THE FIGHT WITH IRUS—ULYSSES WARNS AMPHINOMUS—PENELOPE GETS PRESENTS FROM THE SUITORS—THE BRAZIERS—ULYSSES REBUKES EURYMACHUS.
Now there came a certain common tramp who used to go begging all over the city of Ithaca, and was notorious as an incorrigible glutton and drunkard. This man had no strength nor stay in him, but he was a great hulking fellow to look at; his real name, the one his mother gave him, was Arnaeus, but the young men of the place called him Irus, 148 because he used to run errands for any one who would send him. As soon as he came he began to insult Ulysses, and to try and drive him out of his own house.

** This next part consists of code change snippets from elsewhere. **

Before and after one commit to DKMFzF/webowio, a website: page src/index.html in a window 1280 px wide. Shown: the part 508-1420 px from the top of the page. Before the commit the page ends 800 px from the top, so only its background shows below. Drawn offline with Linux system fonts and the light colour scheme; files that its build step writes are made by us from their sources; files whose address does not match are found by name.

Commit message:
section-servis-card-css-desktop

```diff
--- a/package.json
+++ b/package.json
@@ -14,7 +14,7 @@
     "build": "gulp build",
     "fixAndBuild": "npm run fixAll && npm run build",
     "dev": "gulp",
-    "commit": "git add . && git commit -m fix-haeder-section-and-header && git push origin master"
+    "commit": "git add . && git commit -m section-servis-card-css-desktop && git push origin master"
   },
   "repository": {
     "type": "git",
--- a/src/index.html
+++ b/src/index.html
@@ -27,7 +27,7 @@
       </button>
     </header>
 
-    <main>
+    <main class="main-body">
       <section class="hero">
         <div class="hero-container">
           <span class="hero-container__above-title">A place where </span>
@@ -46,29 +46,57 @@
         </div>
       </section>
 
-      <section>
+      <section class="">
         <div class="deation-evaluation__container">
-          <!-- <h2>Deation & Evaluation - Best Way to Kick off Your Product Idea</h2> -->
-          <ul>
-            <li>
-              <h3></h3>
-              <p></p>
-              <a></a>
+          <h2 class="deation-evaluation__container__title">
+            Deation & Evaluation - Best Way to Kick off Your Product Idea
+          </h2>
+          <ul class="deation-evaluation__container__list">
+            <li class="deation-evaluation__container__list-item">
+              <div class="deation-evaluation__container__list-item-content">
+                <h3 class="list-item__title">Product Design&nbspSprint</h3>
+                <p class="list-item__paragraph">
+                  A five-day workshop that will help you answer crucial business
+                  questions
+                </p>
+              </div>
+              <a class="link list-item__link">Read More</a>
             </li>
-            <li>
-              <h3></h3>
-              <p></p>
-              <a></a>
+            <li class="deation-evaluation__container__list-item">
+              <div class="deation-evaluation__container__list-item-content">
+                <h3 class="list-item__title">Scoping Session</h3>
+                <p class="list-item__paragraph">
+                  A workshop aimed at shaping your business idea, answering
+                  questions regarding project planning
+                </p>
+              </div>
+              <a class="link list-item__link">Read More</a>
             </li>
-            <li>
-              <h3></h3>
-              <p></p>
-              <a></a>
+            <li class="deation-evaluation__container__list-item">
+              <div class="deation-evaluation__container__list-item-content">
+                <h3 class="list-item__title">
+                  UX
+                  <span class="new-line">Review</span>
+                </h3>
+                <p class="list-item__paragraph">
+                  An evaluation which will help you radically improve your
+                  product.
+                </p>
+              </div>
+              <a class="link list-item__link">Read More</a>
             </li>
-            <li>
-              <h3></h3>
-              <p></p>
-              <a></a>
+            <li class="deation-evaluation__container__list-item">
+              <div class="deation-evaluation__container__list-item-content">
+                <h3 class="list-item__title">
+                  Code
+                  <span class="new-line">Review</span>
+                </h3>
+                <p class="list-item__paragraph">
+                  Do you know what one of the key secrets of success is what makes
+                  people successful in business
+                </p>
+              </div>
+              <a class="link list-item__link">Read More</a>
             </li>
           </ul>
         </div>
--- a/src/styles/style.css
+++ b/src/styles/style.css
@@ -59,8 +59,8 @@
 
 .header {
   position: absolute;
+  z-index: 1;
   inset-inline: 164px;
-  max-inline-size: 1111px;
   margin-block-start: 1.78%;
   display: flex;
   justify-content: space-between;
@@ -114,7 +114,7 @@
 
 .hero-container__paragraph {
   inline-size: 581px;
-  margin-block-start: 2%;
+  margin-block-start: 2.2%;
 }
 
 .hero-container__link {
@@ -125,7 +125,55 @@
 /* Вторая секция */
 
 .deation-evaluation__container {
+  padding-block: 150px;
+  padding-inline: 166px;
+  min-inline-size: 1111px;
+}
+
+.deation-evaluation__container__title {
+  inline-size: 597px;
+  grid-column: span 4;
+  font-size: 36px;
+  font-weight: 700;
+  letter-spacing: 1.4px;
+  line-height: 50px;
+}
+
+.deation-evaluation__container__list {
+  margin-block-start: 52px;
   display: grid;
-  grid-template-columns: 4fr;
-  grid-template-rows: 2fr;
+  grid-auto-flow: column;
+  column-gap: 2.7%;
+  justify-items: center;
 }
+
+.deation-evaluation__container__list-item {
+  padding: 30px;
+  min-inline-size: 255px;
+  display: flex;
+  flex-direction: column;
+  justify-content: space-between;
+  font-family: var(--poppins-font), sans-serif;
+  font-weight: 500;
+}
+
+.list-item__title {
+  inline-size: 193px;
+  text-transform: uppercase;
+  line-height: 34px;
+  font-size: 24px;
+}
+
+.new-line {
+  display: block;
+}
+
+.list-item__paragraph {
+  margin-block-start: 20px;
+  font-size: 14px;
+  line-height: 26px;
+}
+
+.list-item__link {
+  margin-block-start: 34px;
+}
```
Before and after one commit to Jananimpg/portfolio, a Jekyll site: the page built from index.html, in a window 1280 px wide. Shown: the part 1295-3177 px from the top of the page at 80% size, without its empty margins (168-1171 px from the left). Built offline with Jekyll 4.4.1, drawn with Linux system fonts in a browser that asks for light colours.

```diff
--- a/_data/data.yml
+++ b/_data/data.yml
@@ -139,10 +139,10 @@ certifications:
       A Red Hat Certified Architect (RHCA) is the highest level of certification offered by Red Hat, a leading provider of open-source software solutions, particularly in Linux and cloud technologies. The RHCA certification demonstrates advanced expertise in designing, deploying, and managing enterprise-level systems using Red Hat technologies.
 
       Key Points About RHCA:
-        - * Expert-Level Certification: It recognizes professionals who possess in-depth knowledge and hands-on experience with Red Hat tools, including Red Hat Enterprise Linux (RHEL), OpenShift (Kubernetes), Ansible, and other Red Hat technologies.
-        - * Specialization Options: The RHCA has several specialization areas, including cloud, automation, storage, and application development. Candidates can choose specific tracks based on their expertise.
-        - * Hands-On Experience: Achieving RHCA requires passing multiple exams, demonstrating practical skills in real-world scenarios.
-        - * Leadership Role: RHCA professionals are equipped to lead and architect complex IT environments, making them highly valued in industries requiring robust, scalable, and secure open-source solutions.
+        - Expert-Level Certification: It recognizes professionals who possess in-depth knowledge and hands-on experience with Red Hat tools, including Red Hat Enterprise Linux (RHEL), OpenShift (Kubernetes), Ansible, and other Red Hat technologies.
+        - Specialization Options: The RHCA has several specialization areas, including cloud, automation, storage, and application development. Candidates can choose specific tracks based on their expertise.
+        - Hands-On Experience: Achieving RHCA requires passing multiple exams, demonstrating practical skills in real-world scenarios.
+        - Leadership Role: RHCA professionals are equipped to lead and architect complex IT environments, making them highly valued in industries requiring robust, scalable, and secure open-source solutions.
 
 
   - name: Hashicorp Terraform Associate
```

"Be off, old man," he cried, "from the doorway, or you shall be dragged out neck and heels. Do you not see that they are all giving me the wink, and wanting me to turn you out by force, only I do not like to do so? Get up then, and go of yourself, or we shall come to blows."
Ulysses frowned on him and said, "My friend, I do you no manner of harm; people give you a great deal, but I am not jealous. There is room enough in this doorway for the pair of us, and you need not grudge me things that are not yours to give. You seem to be just such another tramp as myself, but perhaps the gods will give us better luck by and by. Do not, however, talk too much about fighting or you will incense me, and old though I am, I shall cover your mouth and chest with blood. I shall have more peace tomorrow if I do, for you will not come to the house of Ulysses any more."
Irus was very angry and answered, "You filthy glutton, you run on trippingly like an old fish-fag. I have a good mind to lay both hands about you, and knock your teeth out of your head like so many boar's tusks. Get ready, therefore, and let these people here stand by and look on. You will never be able to fight one who is so much younger than yourself."
Thus roundly did they rate one another on the smooth pavement in front of the doorway, 149 and when Antinous saw what was going on he laughed heartily and said to the others, "This is the finest sport that you ever saw; heaven never yet sent anything like it into this house. The stranger and Irus have quarreled and are going to fight, let us set them on to do so at once."